:: DATA LISTING

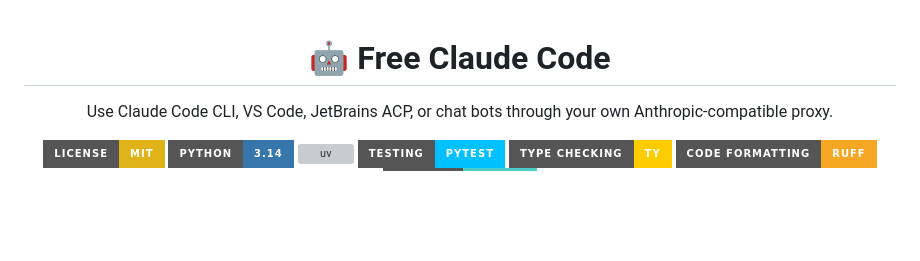
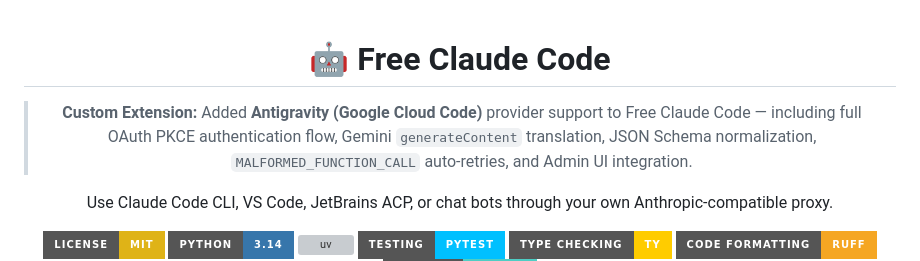
Before and after one commit to kanqzkokelo/free-claude-code, a Markdown page: README.md, the part around the change. Drawn GitHub-style; badges without logos; blank space fills up the shorter version; grey boxes are pictures that could not be loaded.

Commit message:
docs: add note for Antigravity provider implementation

```diff
--- a/README.md
+++ b/README.md
@@ -1,6 +1,8 @@
 <div align="center">
 
 # 🤖 Free Claude Code
+
+> **Custom Extension:** Added **Antigravity (Google Cloud Code)** provider support to Free Claude Code — including full OAuth PKCE authentication flow, Gemini `generateContent` translation, JSON Schema normalization, `MALFORMED_FUNCTION_CALL` auto-retries, and Admin UI integration.
 
 Use Claude Code CLI, VS Code, JetBrains ACP, or chat bots through your own Anthropic-compatible proxy.
 
```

::::

◆ **EXERCISE DESCRIPTION**: Search the data for the string "README". List each line that has it.

◆ **SOLVED EXERCISE**:
Before and after one commit to kanqzkokelo/free-claude-code, a Markdown page: README.md, the part around the change. Drawn GitHub-style; badges without logos; blank space fills up the shorter version; grey boxes are pictures that could not be loaded.
--- a/README.md
+++ b/README.md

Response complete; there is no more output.